9 Michael Parenti, Power and the Powerless (New York: St. Martin’s Press, 1978), 13.
10 David Docherty,“Citizens and Legislators: Different Views on Representation,” in Value Change and Governance in Canada, ed. Neil Nevitte (Toronto: University of Toronto Press, 2002), 174.
11 Press release summarizing views in Samara, “It’s My Party”: Parliamentary Dysfunction Reconsidered (Ottawa: Samara, April 2011),2. samaracanada.com
12 Jerome H. Black and Bruce M. Hicks, “Strengthening Canadian Democracy: The Views of Parliamentary Candidates,” IRPP Policy Matters 7,2 (March, 2006), 36. www.irpp.org.
13 Asked to agree or disagree with the statement, “Without political parties there cannot be true democracy, “68.5 percent strongly, or somewhat strongly, agreed while 23 percent somewhat or strongly disagreed.” “Survey conducted for the Institute for Research on Public Policy,” April 2000.(Location: CORA Queen’s University.)
14 Paul Howe and David Northrup, “Strengthening Canadian Democracy: The Views of Canadians,” IRPP [Institute for Research on Public Policy] Policy Matters 1,5 (July 2000):23.
15 Power and the Powerless (New York: St. Martin’s Press, 1978), 125.
16 Elizabeth Gidengil, André Blais, Neil Nevitte, and Richard Nadeau, Citizens (Vancouver: UBC Press, 2004) ,71. Also see Patrick Fournier, “The Uninformed Canadian Voter,” in Joanna Everitt and Brenda O’Neill, eds. Citizen Politics (Don Mills, Ont.: Oxford University Press, 2002), 92-109.
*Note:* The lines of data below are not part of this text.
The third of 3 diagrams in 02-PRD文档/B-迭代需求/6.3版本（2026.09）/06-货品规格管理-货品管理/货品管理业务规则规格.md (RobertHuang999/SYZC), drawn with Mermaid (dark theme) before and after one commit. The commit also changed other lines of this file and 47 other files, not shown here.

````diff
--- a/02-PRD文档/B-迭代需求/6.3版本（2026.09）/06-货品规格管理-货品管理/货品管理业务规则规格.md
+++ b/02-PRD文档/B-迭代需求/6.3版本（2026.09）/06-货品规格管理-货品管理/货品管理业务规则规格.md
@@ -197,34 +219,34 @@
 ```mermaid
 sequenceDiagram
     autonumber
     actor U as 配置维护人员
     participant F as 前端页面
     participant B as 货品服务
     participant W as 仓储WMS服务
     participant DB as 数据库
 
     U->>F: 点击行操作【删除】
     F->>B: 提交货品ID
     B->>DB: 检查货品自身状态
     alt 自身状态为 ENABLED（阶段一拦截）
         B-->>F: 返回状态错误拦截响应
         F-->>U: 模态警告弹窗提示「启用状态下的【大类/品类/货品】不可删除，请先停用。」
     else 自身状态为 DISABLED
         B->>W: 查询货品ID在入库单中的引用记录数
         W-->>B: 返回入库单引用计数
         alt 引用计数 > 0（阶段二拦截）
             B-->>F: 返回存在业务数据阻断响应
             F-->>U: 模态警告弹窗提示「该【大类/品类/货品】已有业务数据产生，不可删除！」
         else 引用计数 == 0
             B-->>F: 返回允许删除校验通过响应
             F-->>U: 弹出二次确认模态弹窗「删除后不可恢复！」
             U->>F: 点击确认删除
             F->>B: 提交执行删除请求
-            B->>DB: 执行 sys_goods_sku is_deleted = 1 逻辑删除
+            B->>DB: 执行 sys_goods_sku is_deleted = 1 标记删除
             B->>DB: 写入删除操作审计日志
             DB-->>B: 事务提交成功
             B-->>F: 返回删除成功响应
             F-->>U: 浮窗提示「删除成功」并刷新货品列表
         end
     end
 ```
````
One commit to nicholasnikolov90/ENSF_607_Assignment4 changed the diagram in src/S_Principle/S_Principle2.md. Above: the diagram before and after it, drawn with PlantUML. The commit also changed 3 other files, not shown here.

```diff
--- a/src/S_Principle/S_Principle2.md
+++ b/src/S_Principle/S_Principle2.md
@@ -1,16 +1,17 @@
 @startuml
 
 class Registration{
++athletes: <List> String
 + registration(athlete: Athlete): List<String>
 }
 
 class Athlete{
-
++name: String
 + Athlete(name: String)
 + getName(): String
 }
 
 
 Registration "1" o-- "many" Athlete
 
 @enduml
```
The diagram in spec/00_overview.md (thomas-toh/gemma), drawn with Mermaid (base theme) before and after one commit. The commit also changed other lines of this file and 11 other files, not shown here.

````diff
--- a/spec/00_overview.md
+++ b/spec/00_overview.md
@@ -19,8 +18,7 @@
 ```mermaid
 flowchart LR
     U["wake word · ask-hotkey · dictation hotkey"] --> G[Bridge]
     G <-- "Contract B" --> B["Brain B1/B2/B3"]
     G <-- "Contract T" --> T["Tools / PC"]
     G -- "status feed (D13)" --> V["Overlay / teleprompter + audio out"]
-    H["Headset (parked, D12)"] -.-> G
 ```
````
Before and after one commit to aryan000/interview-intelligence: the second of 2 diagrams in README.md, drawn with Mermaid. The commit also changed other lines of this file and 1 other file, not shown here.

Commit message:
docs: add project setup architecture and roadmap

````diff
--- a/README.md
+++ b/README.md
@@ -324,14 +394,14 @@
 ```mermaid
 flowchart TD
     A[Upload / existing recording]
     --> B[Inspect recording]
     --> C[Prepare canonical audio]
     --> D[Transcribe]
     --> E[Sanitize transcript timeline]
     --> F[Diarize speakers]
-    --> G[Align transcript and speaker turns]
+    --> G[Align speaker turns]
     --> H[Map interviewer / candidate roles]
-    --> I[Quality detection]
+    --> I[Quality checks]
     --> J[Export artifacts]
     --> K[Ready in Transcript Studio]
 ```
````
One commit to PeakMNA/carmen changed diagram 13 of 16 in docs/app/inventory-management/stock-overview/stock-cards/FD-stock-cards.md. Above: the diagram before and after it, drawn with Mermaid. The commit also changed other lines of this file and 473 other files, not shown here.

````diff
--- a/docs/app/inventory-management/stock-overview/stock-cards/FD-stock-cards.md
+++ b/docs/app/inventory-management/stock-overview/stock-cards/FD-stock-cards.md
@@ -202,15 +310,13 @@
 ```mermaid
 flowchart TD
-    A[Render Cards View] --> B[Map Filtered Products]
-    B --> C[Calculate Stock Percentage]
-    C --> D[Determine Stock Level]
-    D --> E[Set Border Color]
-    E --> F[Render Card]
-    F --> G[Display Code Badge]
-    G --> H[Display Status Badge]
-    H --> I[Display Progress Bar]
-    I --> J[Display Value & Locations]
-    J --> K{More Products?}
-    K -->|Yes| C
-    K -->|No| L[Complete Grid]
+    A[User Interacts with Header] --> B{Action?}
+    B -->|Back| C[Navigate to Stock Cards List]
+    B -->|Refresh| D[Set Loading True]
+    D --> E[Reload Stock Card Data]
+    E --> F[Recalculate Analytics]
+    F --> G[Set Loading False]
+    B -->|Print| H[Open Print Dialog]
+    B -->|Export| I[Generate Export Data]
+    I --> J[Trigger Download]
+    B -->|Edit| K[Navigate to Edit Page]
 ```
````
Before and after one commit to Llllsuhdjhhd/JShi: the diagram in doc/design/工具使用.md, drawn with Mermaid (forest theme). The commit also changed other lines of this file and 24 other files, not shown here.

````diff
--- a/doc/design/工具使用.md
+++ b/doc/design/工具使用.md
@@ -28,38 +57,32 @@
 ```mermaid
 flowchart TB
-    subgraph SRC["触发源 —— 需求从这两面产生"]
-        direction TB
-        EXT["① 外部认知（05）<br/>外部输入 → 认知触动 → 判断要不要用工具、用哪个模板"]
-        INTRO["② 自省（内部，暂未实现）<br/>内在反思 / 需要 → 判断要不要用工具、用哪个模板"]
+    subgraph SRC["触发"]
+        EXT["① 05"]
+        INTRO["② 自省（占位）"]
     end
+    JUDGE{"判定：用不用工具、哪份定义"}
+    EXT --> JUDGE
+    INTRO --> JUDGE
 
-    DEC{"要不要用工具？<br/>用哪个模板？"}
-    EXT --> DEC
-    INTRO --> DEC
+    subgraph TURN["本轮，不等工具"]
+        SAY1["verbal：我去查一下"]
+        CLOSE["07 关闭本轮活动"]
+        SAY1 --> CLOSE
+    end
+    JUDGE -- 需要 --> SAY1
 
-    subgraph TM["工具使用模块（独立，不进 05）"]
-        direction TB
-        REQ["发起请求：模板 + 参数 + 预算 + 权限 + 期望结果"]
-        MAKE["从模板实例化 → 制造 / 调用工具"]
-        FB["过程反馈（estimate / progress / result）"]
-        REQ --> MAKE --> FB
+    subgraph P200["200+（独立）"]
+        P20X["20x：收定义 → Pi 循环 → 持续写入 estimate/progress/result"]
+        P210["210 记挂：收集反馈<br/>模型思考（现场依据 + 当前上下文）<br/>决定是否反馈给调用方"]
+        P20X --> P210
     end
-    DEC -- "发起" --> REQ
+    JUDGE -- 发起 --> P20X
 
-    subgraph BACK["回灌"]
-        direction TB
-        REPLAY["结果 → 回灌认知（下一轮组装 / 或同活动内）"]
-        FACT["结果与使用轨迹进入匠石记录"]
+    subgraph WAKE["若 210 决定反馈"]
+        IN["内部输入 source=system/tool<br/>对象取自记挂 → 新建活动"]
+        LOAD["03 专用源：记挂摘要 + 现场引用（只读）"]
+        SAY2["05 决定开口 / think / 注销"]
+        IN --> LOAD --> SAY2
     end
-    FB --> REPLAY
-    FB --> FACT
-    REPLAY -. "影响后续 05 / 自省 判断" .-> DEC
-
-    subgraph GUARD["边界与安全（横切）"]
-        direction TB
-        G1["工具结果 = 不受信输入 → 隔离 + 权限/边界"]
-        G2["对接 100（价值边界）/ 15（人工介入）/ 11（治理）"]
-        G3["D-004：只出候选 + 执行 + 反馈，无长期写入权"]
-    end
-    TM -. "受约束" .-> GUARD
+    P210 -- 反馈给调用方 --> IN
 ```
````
17 For a discussion of the impact of partisanship on thinking, see John Meisel, “The Dysfunctions of Canadian Parties: An Exploratory Mapping,” in Democracy with Justice, eds. Alain Gagnon and Brian Tanguay (Ottawa: Carleton University Press, 1992), 416.
18 See Kern Carty, Fred Cutler,and Patrick Fournier, “Who Killed BC-STV? For most voters, the more they knew, the more they liked it. But not Liberals,” The Tyee, July 8, 2009.
19 On the differing interests of elites and citizens see Ekos Research Associates, Inc., Rethinking Government ’94 (Ottawa: Ekos Research Inc. 1995), 12-13.
20 In a book on reform, Vernon Bogdanor, a British political scientist writes: “Any contemporary discussion of the party system must begin from the realization that parties are essential to democracy … in every democracy in the world, political parties compete for the right to form a government. So any attack upon the party system which called for the abolition of parties would be entirely futile.“Vernon Bogdanor, The People and the Party (Cambridge: Cambridge University Press, 1981), 2.
21 John Meisel, “The Dysfunctions of Canadian Parties: An Exploratory Mapping,” in Democracy with Justice, eds. Alain Gagnon and Brian Tanguay (Ottawa: Carleton University Press, 1992), 426.
22 Canada, Task Force on National Unity , A Future Together: Observations and Recommendations (Ottawa: Task Force on Canadian Unity, 1979), 114.